As for the buffet model, it is important to note that its problems may disappear as people get used to the structure. In a TSRC survey of Bay Area Bike Share casual users, 100% of those who had previously used a bikesharing system understood the pricing structure.

But with so many casual users presumably being first- or one-time users, does it make good business sense to operate with a pricing structure that at least half the customers may not understand? Perhaps the solution will come in the way of altering how the information is being displayed, which has recently been done by several programs, including Citi Bike and Hubway.

However, as companies like Social Bicycles launch programs with a different approach, the future of the buffet model remains questionable, and bikesharing’s pricing structure will likely evolve to become standardized as the industry continues to grow and mature.

This article has been amended to remove reference to a TSRC survey that hasn’t been published yet.

The Conversation

Both Matthew Christensen and Susan Shaheen receive funding from the Federal Highway Administration. Professor Shaheen also receives bikesharing research funding from the Mineta Transportation Institute.

Susan Shaheen receives funding from the Federal Highway Administration and the Mineta Transportation institute.

This article was originally published on The Conversation.
Read the original article.


The World Bank published and made available this book “Transforming Cities with Transit” which explores the complex process of transit and land-use integration in rapidly growing cities in developing countries. As one of the most promising strategies for advancing environmental sustainability, economic competitiveness, and socially inclusive development in fast-growing cities, transit and land-use integration is increasingly being embraced by policy-makers at all levels of government. Happy reading!

This is a great article on the Guardian website which looks at the motorbike habit of Kathmandu residents and whether or not cycling has a place in the rapidly growing city.

One of the main problems to overcome is the issue of status. Cycling is seen as an inferior mode of transport, even lower than public transport which already suffers from a negative stigma. Recently there have been groups forming to encourage people to ditch motorbikes and shift to bicycles however these groups are in the minority and are facing the tough task of convincing the government and it’s people that change is needed quickly if Kathmandu is serious about tackling the growing issue of air pollution.

You can read more in the article published by the Guardian:

Joe Hockey’s budget that will be released tonight has been the talk and speculation on almost all Australians the past couple of weeks. We can discuss it at depth but one thing is clear, it is going to be heavy on cuts. The attempt of reducing government services in order to maximise savings for the future generation. That’s what the federal government is telling us. However they also mention the budget will be about creating opportunities for employment and their plan is to invest heavily on infrastructure building, but the problem here is that the Coalition aren’t thinking beyond roads. There will be several big budget announcements regarding major road and tunnel projects across Australia but is this the right approach?

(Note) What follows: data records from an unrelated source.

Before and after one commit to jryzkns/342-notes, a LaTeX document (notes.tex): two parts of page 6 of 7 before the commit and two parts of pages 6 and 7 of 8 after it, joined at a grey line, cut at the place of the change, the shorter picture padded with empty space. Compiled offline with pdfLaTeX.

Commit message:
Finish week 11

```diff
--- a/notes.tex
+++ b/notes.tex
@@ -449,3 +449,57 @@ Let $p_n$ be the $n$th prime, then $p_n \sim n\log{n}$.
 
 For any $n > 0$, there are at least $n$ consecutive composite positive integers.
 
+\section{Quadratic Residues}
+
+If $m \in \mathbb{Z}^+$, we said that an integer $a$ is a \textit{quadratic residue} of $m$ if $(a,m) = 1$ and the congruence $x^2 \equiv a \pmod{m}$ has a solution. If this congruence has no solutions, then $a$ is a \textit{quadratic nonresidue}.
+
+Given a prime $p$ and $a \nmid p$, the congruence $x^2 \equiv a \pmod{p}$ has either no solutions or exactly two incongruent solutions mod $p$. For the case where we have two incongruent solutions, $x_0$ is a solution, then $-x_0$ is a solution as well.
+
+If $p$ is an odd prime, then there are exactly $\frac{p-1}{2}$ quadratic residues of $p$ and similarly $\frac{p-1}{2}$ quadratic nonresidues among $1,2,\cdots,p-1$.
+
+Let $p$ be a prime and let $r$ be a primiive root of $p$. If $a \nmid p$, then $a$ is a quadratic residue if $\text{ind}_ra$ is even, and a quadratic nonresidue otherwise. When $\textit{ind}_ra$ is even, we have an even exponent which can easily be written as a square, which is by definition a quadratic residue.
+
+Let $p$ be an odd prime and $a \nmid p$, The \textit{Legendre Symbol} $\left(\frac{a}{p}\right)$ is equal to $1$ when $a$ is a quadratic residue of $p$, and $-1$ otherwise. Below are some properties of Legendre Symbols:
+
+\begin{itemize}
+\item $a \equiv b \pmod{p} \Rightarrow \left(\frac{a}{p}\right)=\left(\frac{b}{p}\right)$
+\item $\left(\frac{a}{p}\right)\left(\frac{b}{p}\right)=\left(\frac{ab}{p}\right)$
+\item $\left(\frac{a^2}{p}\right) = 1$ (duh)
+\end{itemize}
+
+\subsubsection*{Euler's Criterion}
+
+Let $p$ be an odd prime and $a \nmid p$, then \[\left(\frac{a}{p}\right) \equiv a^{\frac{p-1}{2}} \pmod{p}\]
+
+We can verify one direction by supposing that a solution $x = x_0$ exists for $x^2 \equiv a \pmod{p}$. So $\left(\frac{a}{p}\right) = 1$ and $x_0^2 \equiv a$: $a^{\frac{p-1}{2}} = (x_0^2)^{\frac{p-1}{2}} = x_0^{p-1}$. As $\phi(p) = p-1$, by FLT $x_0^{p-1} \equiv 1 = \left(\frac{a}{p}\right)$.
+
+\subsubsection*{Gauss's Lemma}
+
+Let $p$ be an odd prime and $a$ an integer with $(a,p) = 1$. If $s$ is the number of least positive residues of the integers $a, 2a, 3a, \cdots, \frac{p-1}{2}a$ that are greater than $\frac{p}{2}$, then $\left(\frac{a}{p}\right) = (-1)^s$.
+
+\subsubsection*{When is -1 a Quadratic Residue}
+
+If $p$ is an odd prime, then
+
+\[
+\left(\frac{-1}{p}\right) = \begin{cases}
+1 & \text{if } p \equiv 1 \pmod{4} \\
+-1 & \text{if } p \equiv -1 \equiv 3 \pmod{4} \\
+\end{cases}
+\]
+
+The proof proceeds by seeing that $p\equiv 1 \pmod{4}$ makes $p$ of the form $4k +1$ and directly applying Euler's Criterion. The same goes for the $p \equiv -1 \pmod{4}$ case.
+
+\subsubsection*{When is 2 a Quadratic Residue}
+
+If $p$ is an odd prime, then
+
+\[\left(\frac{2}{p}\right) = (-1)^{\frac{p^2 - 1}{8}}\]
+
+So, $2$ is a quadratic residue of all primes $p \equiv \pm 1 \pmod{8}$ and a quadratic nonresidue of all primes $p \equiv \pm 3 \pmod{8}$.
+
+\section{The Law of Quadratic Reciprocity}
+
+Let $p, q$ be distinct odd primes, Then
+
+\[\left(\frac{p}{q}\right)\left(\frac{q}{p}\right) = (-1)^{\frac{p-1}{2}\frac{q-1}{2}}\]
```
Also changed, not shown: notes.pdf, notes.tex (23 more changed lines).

This piece on The Conversation goes into depth about where the federal government should be looking in regards to investing in infrastructure. I can understand the need to invest in roads but sacrificing investment in crucial public transport projects to build bigger roads and tunnels is very short sighted planning. One only needs to look at our major ally, the United States to see how that approach has resulted in.

Gil Penalosa in this TEDx talk highlights the importance of the need to stop building cities as if everyone were 30 years old and athletic. If this is taken into account then you end up following the example of some of the best cities in the world, such as Copenhagen and New York city. But this requires urgent action and has to be undertaken by people with political vision, and the will power which requires strong leadership. Gil also goes on to mention that public participation is also a key aspect. Check out the full TEDx talk.